- [Instructions for the task]: Pull every line of the entries that has the word "import".

- [Material provided]:
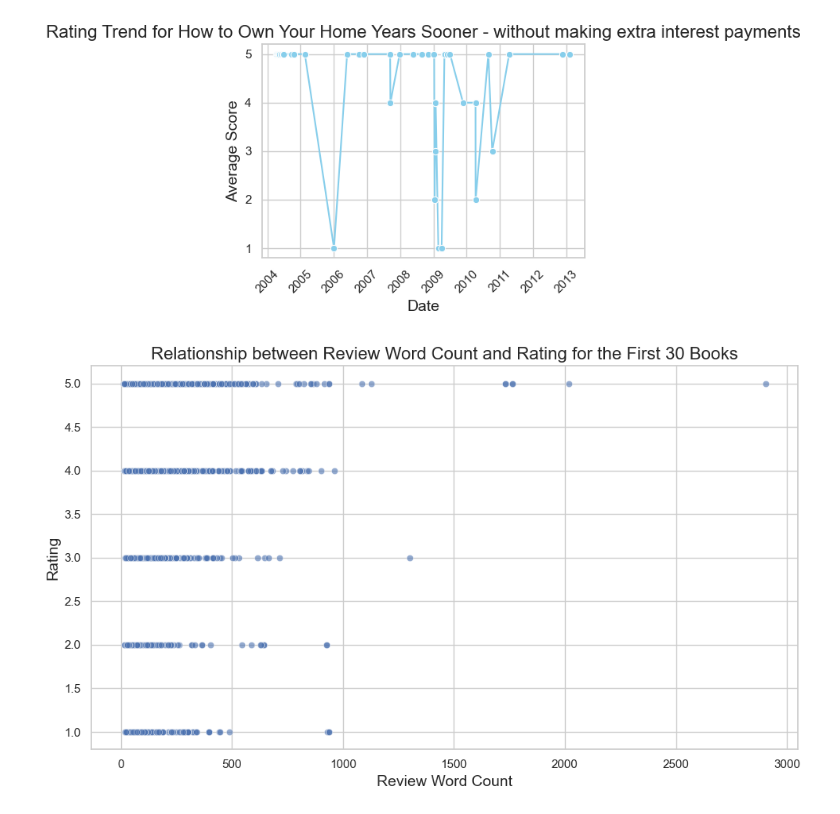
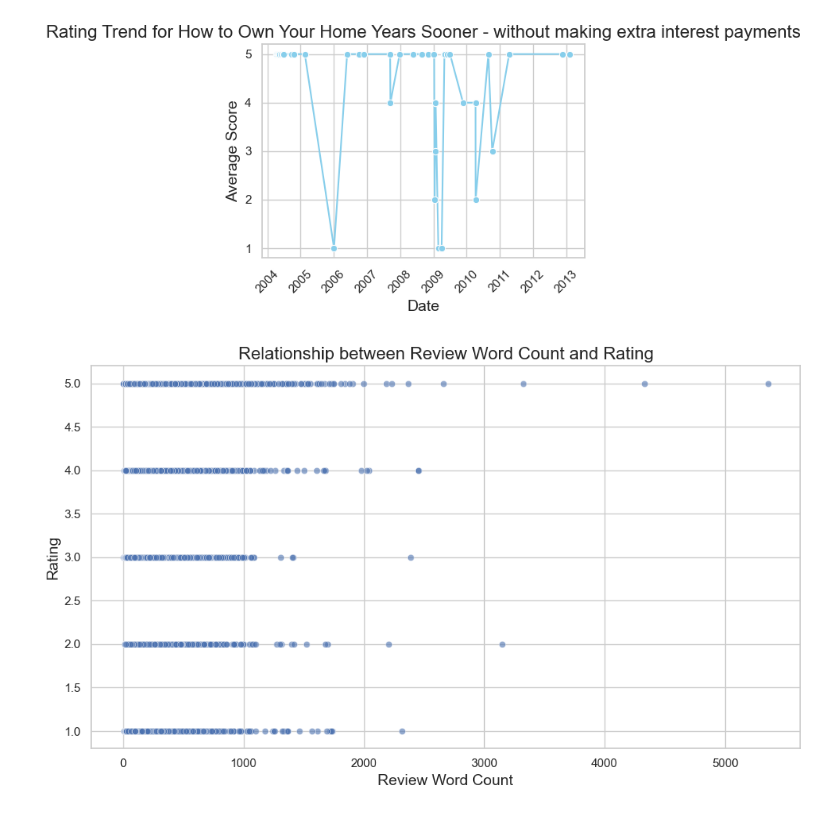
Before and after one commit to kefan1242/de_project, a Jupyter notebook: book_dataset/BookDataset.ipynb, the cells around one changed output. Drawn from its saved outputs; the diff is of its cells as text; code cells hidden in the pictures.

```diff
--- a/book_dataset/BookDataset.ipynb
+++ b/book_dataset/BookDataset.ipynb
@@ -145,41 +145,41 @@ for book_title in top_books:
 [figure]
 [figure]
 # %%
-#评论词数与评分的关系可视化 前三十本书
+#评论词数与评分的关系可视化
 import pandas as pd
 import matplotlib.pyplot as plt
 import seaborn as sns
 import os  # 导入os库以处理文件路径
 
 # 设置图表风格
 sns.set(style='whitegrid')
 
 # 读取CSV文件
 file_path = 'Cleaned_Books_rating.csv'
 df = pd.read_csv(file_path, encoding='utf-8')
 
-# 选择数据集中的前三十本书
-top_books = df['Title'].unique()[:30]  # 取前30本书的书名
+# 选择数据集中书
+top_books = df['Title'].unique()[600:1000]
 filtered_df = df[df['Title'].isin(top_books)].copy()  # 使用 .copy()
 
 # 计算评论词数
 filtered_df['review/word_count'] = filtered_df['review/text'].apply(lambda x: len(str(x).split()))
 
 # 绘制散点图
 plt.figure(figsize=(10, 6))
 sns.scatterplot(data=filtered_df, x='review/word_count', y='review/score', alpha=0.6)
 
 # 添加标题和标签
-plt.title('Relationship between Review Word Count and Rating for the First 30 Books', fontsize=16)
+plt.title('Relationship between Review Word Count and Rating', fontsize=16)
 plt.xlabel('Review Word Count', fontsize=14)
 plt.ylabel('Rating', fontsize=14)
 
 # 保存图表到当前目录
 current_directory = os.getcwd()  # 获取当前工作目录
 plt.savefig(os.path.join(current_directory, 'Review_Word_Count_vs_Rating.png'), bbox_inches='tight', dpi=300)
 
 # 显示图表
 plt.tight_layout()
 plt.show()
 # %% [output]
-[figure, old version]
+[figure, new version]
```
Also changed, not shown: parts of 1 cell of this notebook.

- [Your solution]:
 import pandas as pd
 import matplotlib.pyplot as plt
 import seaborn as sns
 import os  # 导入os库以处理文件路径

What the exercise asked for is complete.